Types of Trading Instruments

Trading instruments

Trading instruments are financial assets and contracts that can be traded on the markets. They range from equities and forward contracts to indices, currencies and metals.

Stocks are the most common type of trading instrument. They represent fractional ownership in a company and are usually traded on stock exchanges.


Stocks are shares of ownership in a company, and they allow you to become an owner of a piece of the corporation. They come in different types, including common and preferred, which entitle owners to vote at shareholder meetings and receive dividends from the company.

In the long term, stocks typically outperform alternatives like bank certificates of deposit and gold. They also have historically outperformed Treasury bonds.

Traders buy and sell shares of companies to make short-term profits, watching for changes in their prices. They often use stop-loss orders to close out trades when they reach a specific price level.

Some stocks pay dividends to investors, which can be a significant part of overall stock market returns. This is particularly true for growth stocks, which have earnings growing at a faster rate than the market average.


Gold is a popular metal that can be traded via CFDs, ETFs, futures and options. It is also widely used as a safe-haven asset during periods of economic crisis.

The price of gold is driven by a number of factors including political, economic and social factors. It is also influenced by currency fluctuations.

Trading gold is possible through bullion, CFDs, mining stocks and metal ETFs. However, these instruments come with a high risk of loss as they can be leveraged.

Gold Futures are contracts that enable traders to trade gold at fixed terms, prices and quantities on a specific date in the future. This is called the settlement day. Traders may choose to delay the settlement day in order to speculate before it happens, and only settle their gains or losses once the trade has reached its expiry date.


The exchange of goods and services is among the most universal activities in human life. To facilitate these transactions, people settle on something that will serve as a medium of exchange–they select something to be money.

Currency, also called foreign exchange, is a standardized system of monetary value that governments print to support their economies and thereby ensure their stability. Examples of these currencies include the United States dollar (USD), the European Union euro (EUR), and the Japanese yen (JPY).

A currency can be traded in two ways: spot or future. Spot deals involve the exchange of one currency for another at a specific time and at a fixed price.
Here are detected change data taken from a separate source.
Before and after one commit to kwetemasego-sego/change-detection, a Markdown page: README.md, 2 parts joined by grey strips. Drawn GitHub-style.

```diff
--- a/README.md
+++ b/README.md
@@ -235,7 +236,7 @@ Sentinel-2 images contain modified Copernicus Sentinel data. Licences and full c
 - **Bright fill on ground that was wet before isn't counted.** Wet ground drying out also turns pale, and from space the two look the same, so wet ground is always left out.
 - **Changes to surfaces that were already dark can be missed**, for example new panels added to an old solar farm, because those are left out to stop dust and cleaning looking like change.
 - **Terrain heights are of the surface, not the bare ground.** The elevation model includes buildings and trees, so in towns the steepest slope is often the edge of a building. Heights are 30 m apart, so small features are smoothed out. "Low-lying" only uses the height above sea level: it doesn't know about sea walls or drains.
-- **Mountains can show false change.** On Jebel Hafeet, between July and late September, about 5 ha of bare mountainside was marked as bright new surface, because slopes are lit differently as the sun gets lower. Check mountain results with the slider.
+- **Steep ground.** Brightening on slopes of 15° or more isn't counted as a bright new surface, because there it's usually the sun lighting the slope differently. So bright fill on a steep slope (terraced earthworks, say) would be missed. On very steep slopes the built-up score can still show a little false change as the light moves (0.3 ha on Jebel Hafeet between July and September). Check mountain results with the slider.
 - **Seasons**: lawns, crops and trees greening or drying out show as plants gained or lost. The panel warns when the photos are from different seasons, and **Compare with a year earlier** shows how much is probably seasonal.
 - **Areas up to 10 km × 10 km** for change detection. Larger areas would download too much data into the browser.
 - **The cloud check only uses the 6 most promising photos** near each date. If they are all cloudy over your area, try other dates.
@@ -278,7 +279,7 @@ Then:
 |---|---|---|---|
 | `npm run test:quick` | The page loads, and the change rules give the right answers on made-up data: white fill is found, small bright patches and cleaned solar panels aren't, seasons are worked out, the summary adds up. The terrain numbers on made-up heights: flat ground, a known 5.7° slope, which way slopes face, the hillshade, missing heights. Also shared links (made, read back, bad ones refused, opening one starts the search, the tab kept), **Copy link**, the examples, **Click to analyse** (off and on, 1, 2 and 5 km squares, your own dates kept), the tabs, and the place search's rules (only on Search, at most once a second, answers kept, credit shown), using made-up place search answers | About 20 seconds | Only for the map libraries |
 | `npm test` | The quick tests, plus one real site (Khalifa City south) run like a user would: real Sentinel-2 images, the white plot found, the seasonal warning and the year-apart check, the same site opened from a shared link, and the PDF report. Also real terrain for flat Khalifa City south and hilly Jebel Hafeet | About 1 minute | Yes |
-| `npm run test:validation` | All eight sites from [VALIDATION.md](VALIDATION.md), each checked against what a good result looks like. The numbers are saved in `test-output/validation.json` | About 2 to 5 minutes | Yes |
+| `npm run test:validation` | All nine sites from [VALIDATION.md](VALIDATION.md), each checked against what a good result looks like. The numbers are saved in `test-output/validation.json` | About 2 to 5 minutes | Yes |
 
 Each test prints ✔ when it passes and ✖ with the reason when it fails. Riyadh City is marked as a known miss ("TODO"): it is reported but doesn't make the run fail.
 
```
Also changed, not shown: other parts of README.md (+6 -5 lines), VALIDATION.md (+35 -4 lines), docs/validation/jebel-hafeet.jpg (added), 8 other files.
Currencies can be traded in the interbank market, which allows banks and other financial institutions to buy and sell their currencies. Unlike in stock markets, individual retail investors can’t trade currencies on the interbank market.


Commodities are trading instruments that allow investors to buy or sell goods such as oil, gold and metals at current and future prices. They are usually traded on exchanges, such as the Chicago Mercantile Exchange (CME) and New York Mercantile Exchange (NYMEX).

When trading commodities, it is important to keep in mind the factors that can impact market prices. For example, weather and geopolitics can be key drivers of prices.

The health of the global economy can also play a role in commodity demand, as it affects supply and demand for many commodities. For instance, during periods of strong economic growth, there is more construction and manufacturing activity in the world and this increases demand for commodities such as crude oil and natural gas.

A good way to trade commodities is by trading futures contracts on a commodities exchange. These contracts specify the terms of delivery for an asset in a specified timeframe. These contracts are used by major industrial consumers such as airline companies and farming cooperatives to hedge against volatility in the market for the goods they consume.